Once your dental practice has matured, there are a lot of questions you must ask yourself about the future. Questions like “How do I grow my customer base?” or “Is it time to hire a dental transitions firm and move on to the next stage of my career?” But one of the most common questions that dentists ask themselves is, “Is it the right time to bring in an associate?”
If this is a consideration for your practice, confirm that you’re doing so for the correct reasons. Keep reading to learn some common reasons practice owners bring in another doctor when they shouldn’t and when it is a good time to bring in some assistance.
Don’t Create a Practice Within a Practice
There are two major mistakes dentists make when bringing in an associate, and both reasons results in the new employee changing the patient base from the one you already have. Bringing in a younger doctor is one of the most common blunders dentists make.
It’s no mystery that younger clientele enjoy seeing a doctor closer to their age, but after some time, your associate will realize that he doesn’t need your practice. This will lead to him leaving to make more money. It varies, but practices have lost as much as 75% of their patient base in instances where the new doctor starts his own practice.
The second reason practices errantly bring in another dentist is too maximize a facility. Most doctors only work four days a week and rarely on nights or weekends. It’s true that a new set of young, eager hands could fill in some of the time you’re not in the office, but the issue of creating a “practice within a practice” arises. Eventually, the associate will realize he could be more profitable by opening his own location.
However, there are two scenarios when you should bring in some help. The core ideology is to integrate the new doctor into your client base instead of having them create their own.
A great time to add an associate is when your practice is overwhelmingly busy. If your office is booked months in advance, and you’re losing clients because you don’t have the time to see them all, bringing someone in can relieve stress and increase revenue. The associate you’ve hired will immediately be busy and grateful for the opportunity.
An equally beneficial time to bring in another doctor is when you are ready to start phasing out of your career and into retirement. Whether you desire to only work a couple days a week, or step back completely, the new associate will have his work cut out for him. He will appreciate the work and the ability to learn from an experienced practice owner. Often in this situation, the strong relationship will lead to a buyout or partnership when you’re ready to retire.

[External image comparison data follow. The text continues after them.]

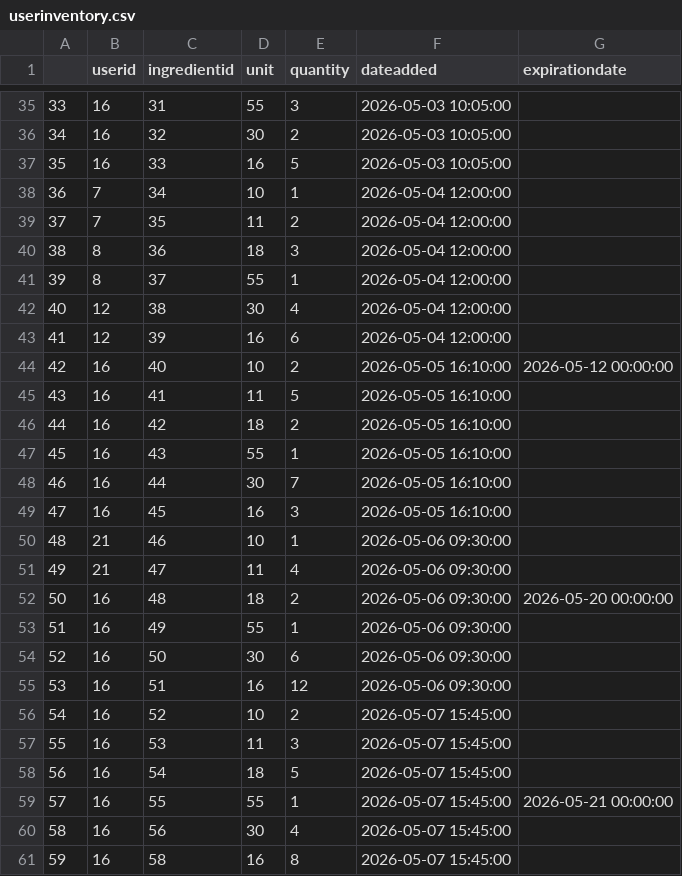
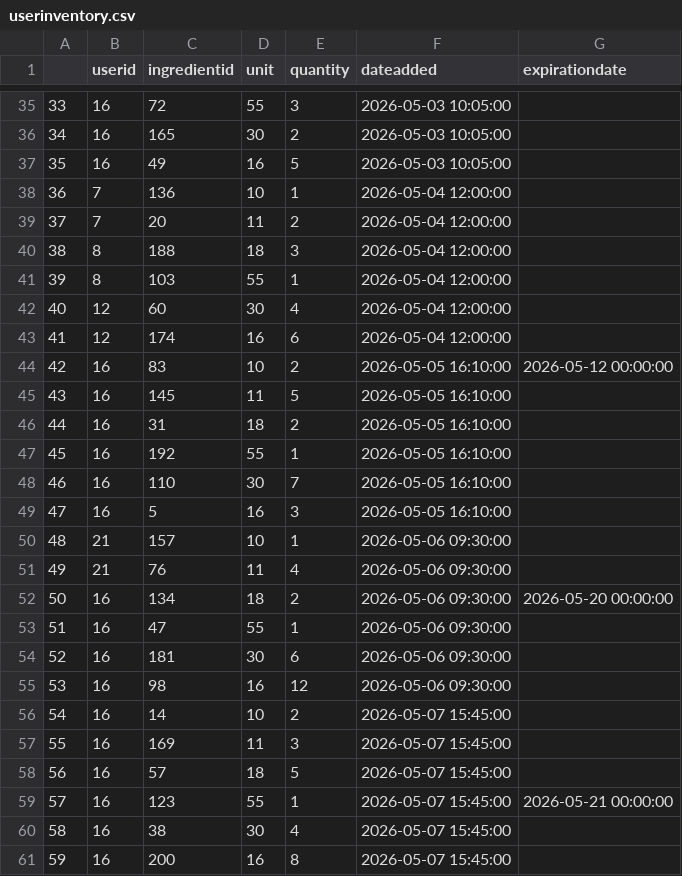
Before and after one commit to ksu-cs-projects-2025-2026/spring-2026-ctswanny24, a CSV file: Recip-EZ.Server/Data/Dataset_CSV/userinventory.csv, drawn as a sheet; only a part is shown, gaps mark what is left out; the diff covers the shown part only.

```diff
--- a/Recip-EZ.Server/Data/Dataset_CSV/userinventory.csv
+++ b/Recip-EZ.Server/Data/Dataset_CSV/userinventory.csv
@@ -35,27 +35,27 @@
-33,16,31,55,3,2026-05-03 10:05:00,
-34,16,32,30,2,2026-05-03 10:05:00,
-35,16,33,16,5,2026-05-03 10:05:00,
-36,7,34,10,1,2026-05-04 12:00:00,
-37,7,35,11,2,2026-05-04 12:00:00,
-38,8,36,18,3,2026-05-04 12:00:00,
-39,8,37,55,1,2026-05-04 12:00:00,
-40,12,38,30,4,2026-05-04 12:00:00,
-41,12,39,16,6,2026-05-04 12:00:00,
-42,16,40,10,2,2026-05-05 16:10:00,2026-05-12 00:00:00
-43,16,41,11,5,2026-05-05 16:10:00,
-44,16,42,18,2,2026-05-05 16:10:00,
-45,16,43,55,1,2026-05-05 16:10:00,
-46,16,44,30,7,2026-05-05 16:10:00,
-47,16,45,16,3,2026-05-05 16:10:00,
-48,21,46,10,1,2026-05-06 09:30:00,
-49,21,47,11,4,2026-05-06 09:30:00,
-50,16,48,18,2,2026-05-06 09:30:00,2026-05-20 00:00:00
-51,16,49,55,1,2026-05-06 09:30:00,
-52,16,50,30,6,2026-05-06 09:30:00,
-53,16,51,16,12,2026-05-06 09:30:00,
-54,16,52,10,2,2026-05-07 15:45:00,
-55,16,53,11,3,2026-05-07 15:45:00,
-56,16,54,18,5,2026-05-07 15:45:00,
-57,16,55,55,1,2026-05-07 15:45:00,2026-05-21 00:00:00
-58,16,56,30,4,2026-05-07 15:45:00,
-59,16,58,16,8,2026-05-07 15:45:00,
+33,16,72,55,3,2026-05-03 10:05:00,
+34,16,165,30,2,2026-05-03 10:05:00,
+35,16,49,16,5,2026-05-03 10:05:00,
+36,7,136,10,1,2026-05-04 12:00:00,
+37,7,20,11,2,2026-05-04 12:00:00,
+38,8,188,18,3,2026-05-04 12:00:00,
+39,8,103,55,1,2026-05-04 12:00:00,
+40,12,60,30,4,2026-05-04 12:00:00,
+41,12,174,16,6,2026-05-04 12:00:00,
+42,16,83,10,2,2026-05-05 16:10:00,2026-05-12 00:00:00
+43,16,145,11,5,2026-05-05 16:10:00,
+44,16,31,18,2,2026-05-05 16:10:00,
+45,16,192,55,1,2026-05-05 16:10:00,
+46,16,110,30,7,2026-05-05 16:10:00,
+47,16,5,16,3,2026-05-05 16:10:00,
+48,21,157,10,1,2026-05-06 09:30:00,
+49,21,76,11,4,2026-05-06 09:30:00,
+50,16,134,18,2,2026-05-06 09:30:00,2026-05-20 00:00:00
+51,16,47,55,1,2026-05-06 09:30:00,
+52,16,181,30,6,2026-05-06 09:30:00,
+53,16,98,16,12,2026-05-06 09:30:00,
+54,16,14,10,2,2026-05-07 15:45:00,
+55,16,169,11,3,2026-05-07 15:45:00,
+56,16,57,18,5,2026-05-07 15:45:00,
+57,16,123,55,1,2026-05-07 15:45:00,2026-05-21 00:00:00
+58,16,38,30,4,2026-05-07 15:45:00,
+59,16,200,16,8,2026-05-07 15:45:00,
```
Also changed, not shown: 27 edited cells elsewhere in this file, Recip-EZ.Server/Data/Dataset_CSV/FOOD-DATA-GROUP1.csv, 26 other files.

Don’t add an associate at the wrong time and ruin the practice you’ve worked so hard to build. Make sure you bring in help because you need it, not because you think it’ll fix your problems. For help transitioning your practice, contact our experts at US Dental Transitions today. Founded by a dentist, we’ve worked with dentists at all stages of live, and guarantee to match you with a buyer who fits your practice’s values — including mergers and acquisitions sales.